[PROBLEM DETAILS] Take each line from the entries that holds "docs" and copy it out.

[Front-end code change data]
· · ·

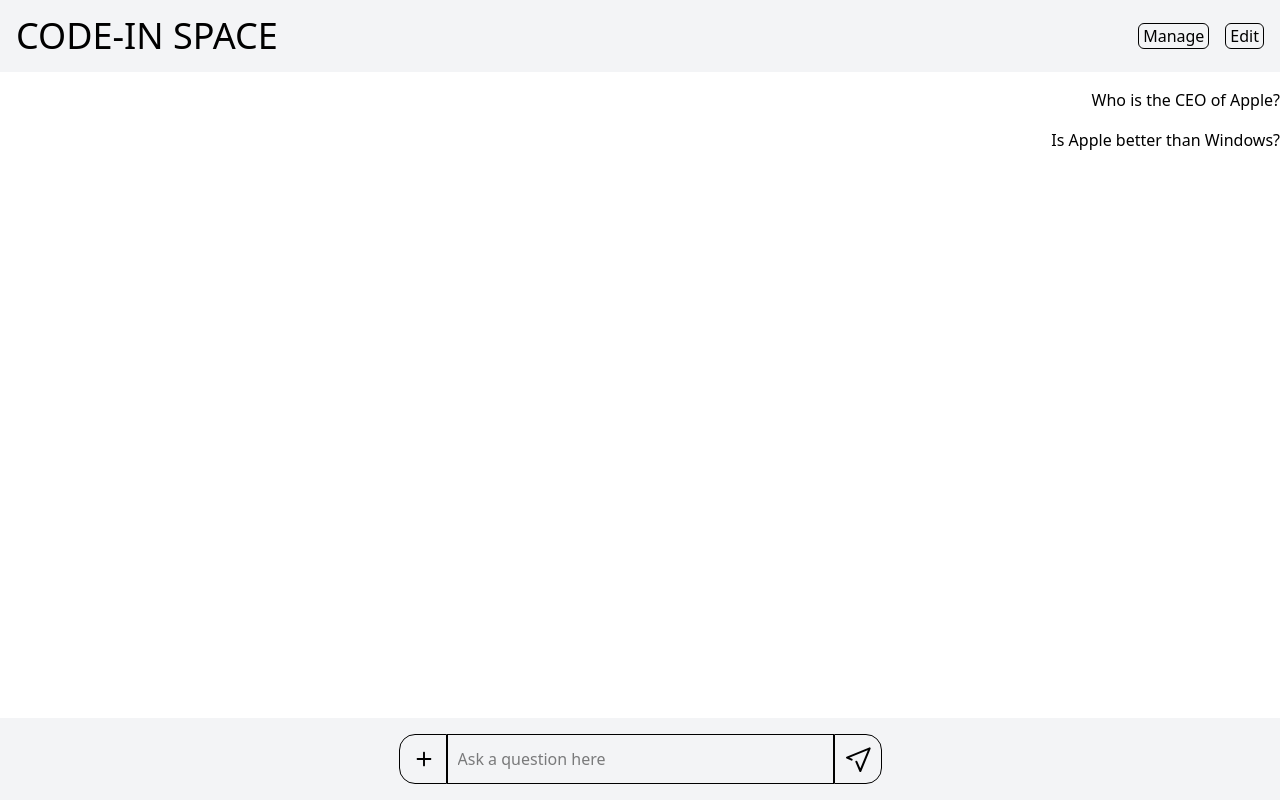
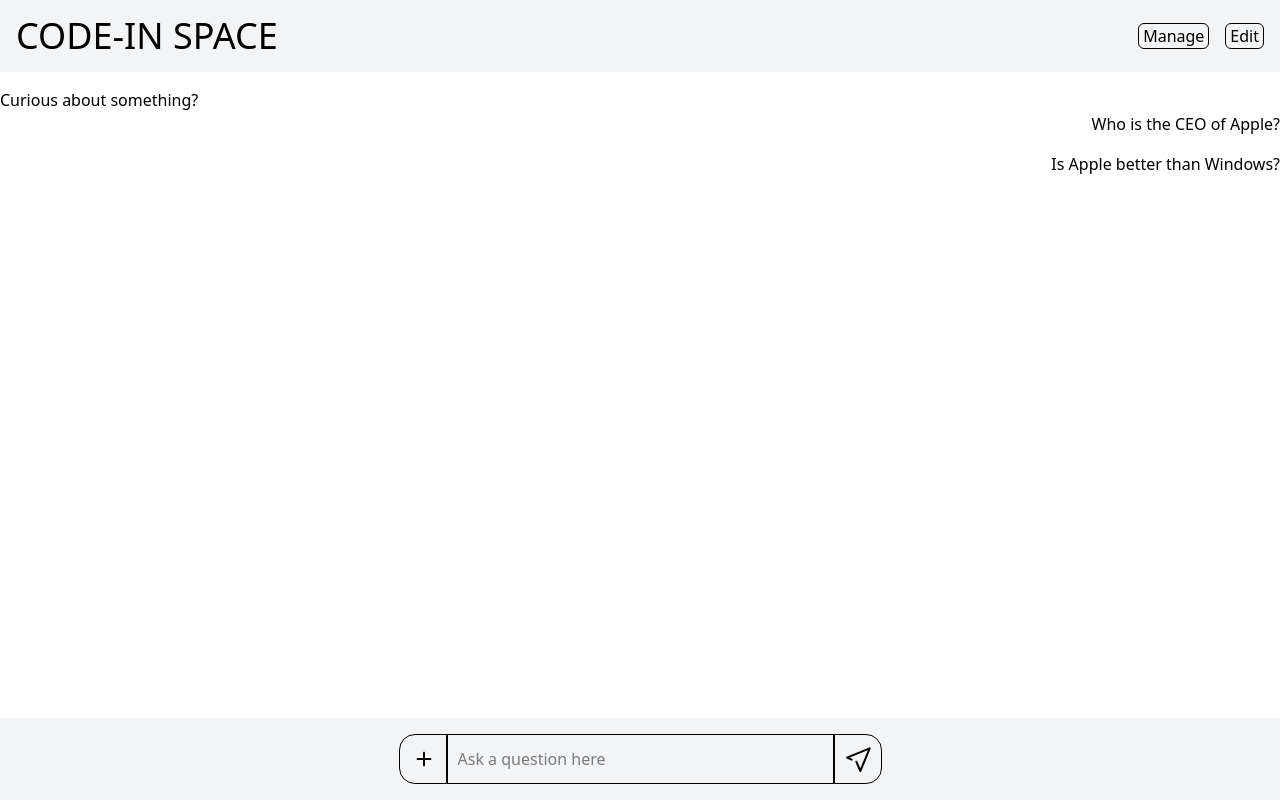
Before and after one commit to avaykhatry/ai-faq-chatbot, a React (Vite) app: page / in a window 1280 px wide. Built offline with nearby package versions, Linux system fonts and the light colour scheme.

Commit message:
feat: Show initial message asking user what they're curious about

```diff
--- a/src/App.jsx
+++ b/src/App.jsx
@@ -1,6 +1,7 @@
 import { useState } from "react";
 import { questions } from "./data";
 import "./App.css";
+import Greeting from "./Greeting";
 
 let nextId = 0;
 
@@ -15,10 +16,15 @@ export default function Info() {
         className="px-4 flex gap-4 justify-end items-center bg-gray-100"
       >
         <h1 className="mr-auto text-4xl py-4">CODE-IN SPACE</h1>
-        <button className="border rounded-md px-1 cursor-pointer hover:bg-red-300 active:bg-red-400">Manage</button>
-        <button className="border rounded-md px-1 cursor-pointer hover:bg-red-300 active:bg-red-400">Edit</button>
+        <button className="border rounded-md px-1 cursor-pointer hover:bg-red-300 active:bg-red-400">
+          Manage
+        </button>
+        <button className="border rounded-md px-1 cursor-pointer hover:bg-red-300 active:bg-red-400">
+          Edit
+        </button>
       </div>
       <div className="container m-auto py-4">
+        <Greeting />
         <ul className="text-right">
           {questions.map((ques) => (
             <li className="pb-4" key={ques.id}>
@@ -42,11 +48,7 @@ export default function Info() {
               setQueries([...queries, { id: nextId++, query: query }]);
             }}
           >
-            <img
-              className="w-8"
-              src="src/assets/add-svgrepo-com.svg"
-              alt=""
-            />
+            <img className="w-8" src="src/assets/add-svgrepo-com.svg" alt="" />
           </button>
 
           <input
--- a/src/Greeting.jsx
+++ b/src/Greeting.jsx
@@ -1,5 +1,5 @@
 function Greeting() {
-    return <h1>&quot; hi how are yoah!&quot;</h1>
+    return <h1>Curious about something?</h1>
 }
 
 export default Greeting;
--- a/src/main.jsx
+++ b/src/main.jsx
@@ -2,7 +2,6 @@ import { StrictMode } from 'react'
 import { createRoot } from 'react-dom/client'
 import './index.css'
 import App from './App.jsx'
-import Greeting from './Greeting.jsx'
 import TodoApp from './ToDo.jsx'
 import QuoteGenerator from './QuoteGen.jsx'
 
```
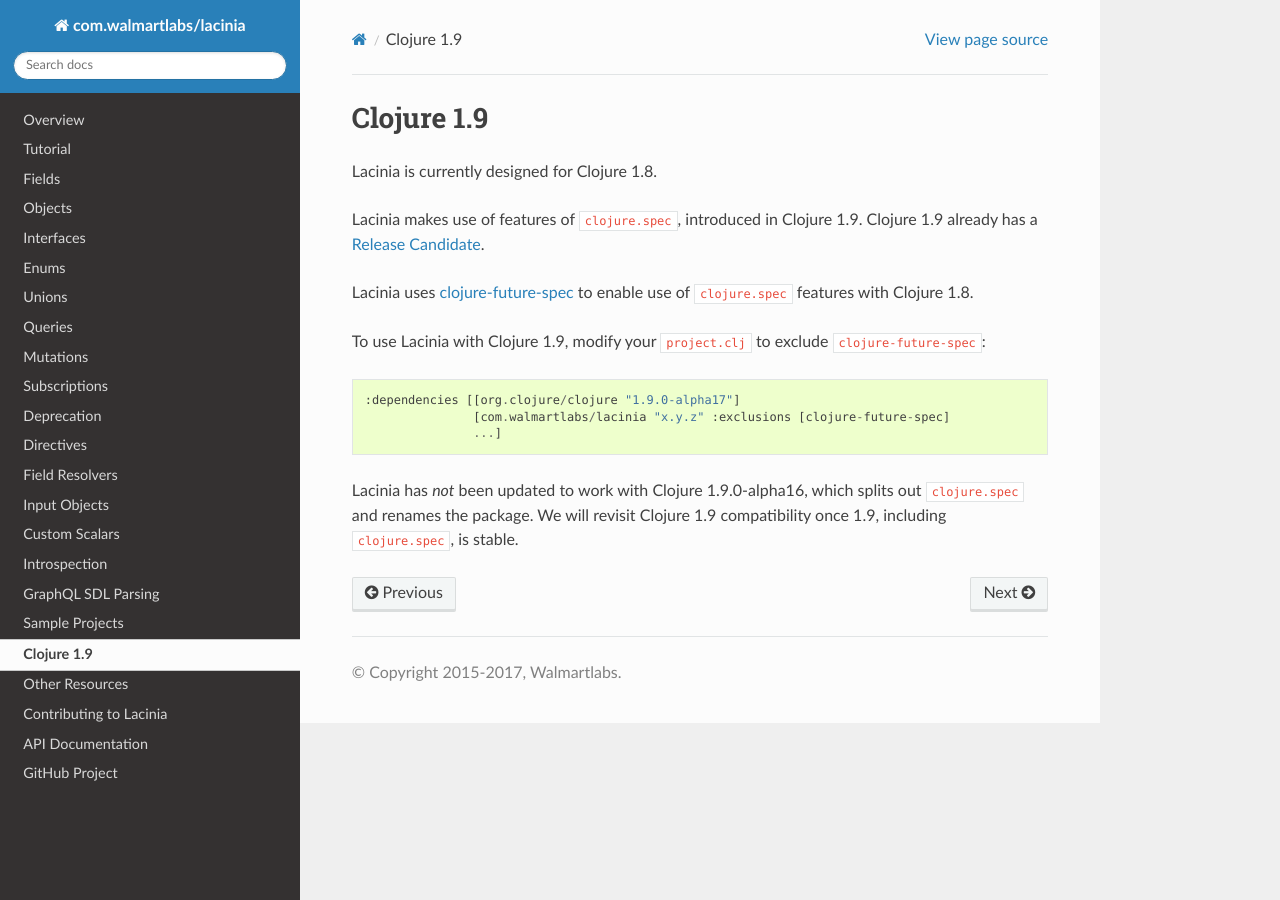
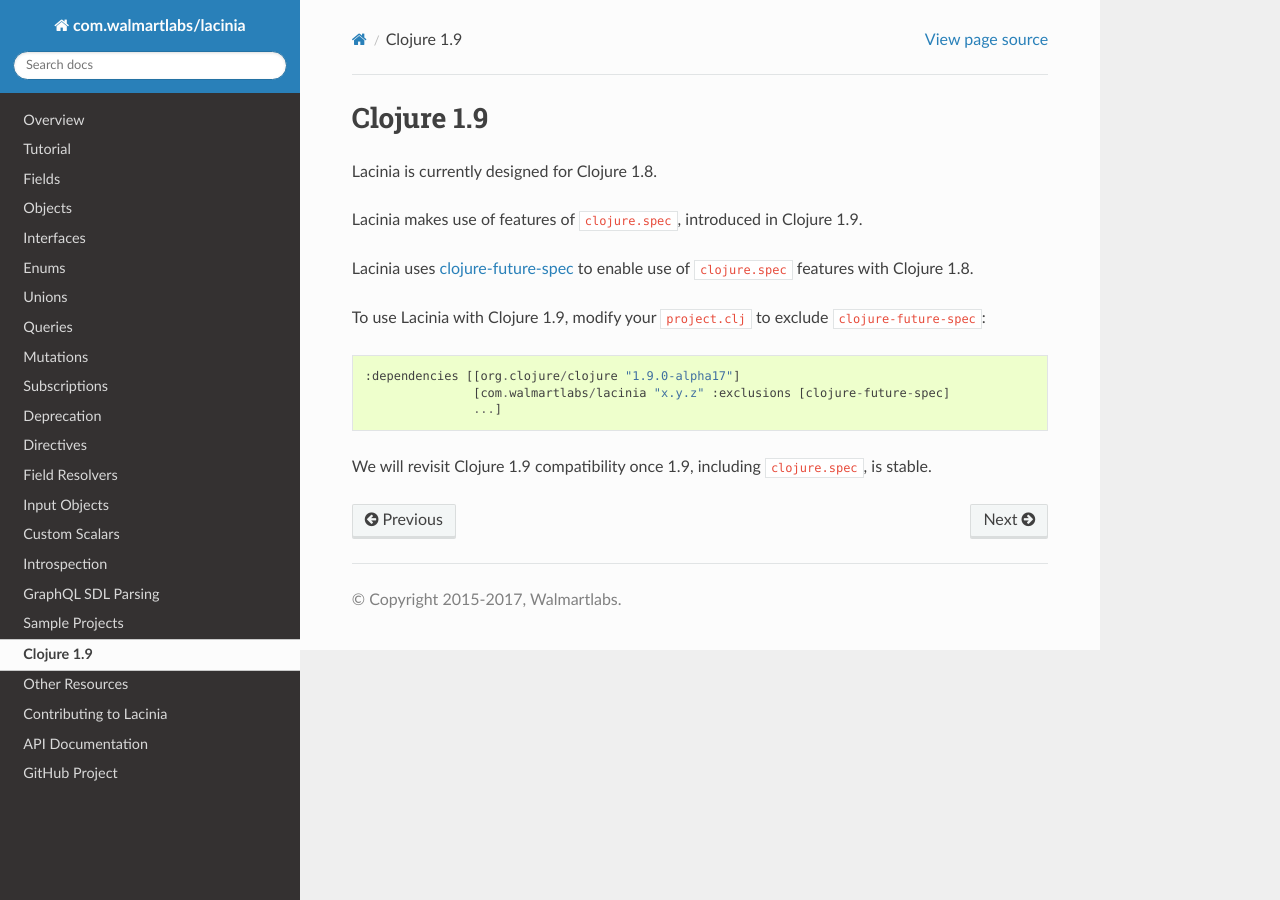
Before and after one commit to walmartlabs/lacinia, a Sphinx documentation site: the page built from docs/clojure.rst, in a window 1280 px wide. Built offline with Sphinx 7.4.7 and the Read the Docs theme 2.0.0, drawn with Linux system fonts in a browser that asks for light colours.

Commit message:
Prep for 0.25.0-rc-1 release

```diff
--- a/docs/clojure.rst
+++ b/docs/clojure.rst
@@ -4,7 +4,6 @@ Clojure 1.9
 Lacinia is currently designed for Clojure 1.8.
 
 Lacinia makes use of features of ``clojure.spec``, introduced in Clojure 1.9.
-Clojure 1.9 already has a `Release Candidate <https://github.com/clojure/clojure/releases>`_.
 
 Lacinia uses `clojure-future-spec <https://github.com/tonsky/clojure-future-spec>`_ to enable
 use of ``clojure.spec`` features with Clojure 1.8.
@@ -15,6 +14,4 @@ To use Lacinia with Clojure 1.9, modify your :file:`project.clj` to exclude ``cl
                    [com.walmartlabs/lacinia "x.y.z" :exclusions [clojure-future-spec]
                    ...]
 
-Lacinia has *not* been updated to work with Clojure 1.9.0-alpha16, which splits out ``clojure.spec``
-and renames the package.
 We will revisit Clojure 1.9 compatibility once 1.9, including ``clojure.spec``, is stable.
```
Also changed, not shown: CHANGES.md (+1 -1 lines), README.md (+1 -1 lines), 1 other file.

· · ·

[RESULT FOR THIS EXERCISE]
Before and after one commit to walmartlabs/lacinia, a Sphinx documentation site: the page built from docs/clojure.rst, in a window 1280 px wide. Built offline with Sphinx 7.4.7 and the Read the Docs theme 2.0.0, drawn with Linux system fonts in a browser that asks for light colours.
--- a/docs/clojure.rst
+++ b/docs/clojure.rst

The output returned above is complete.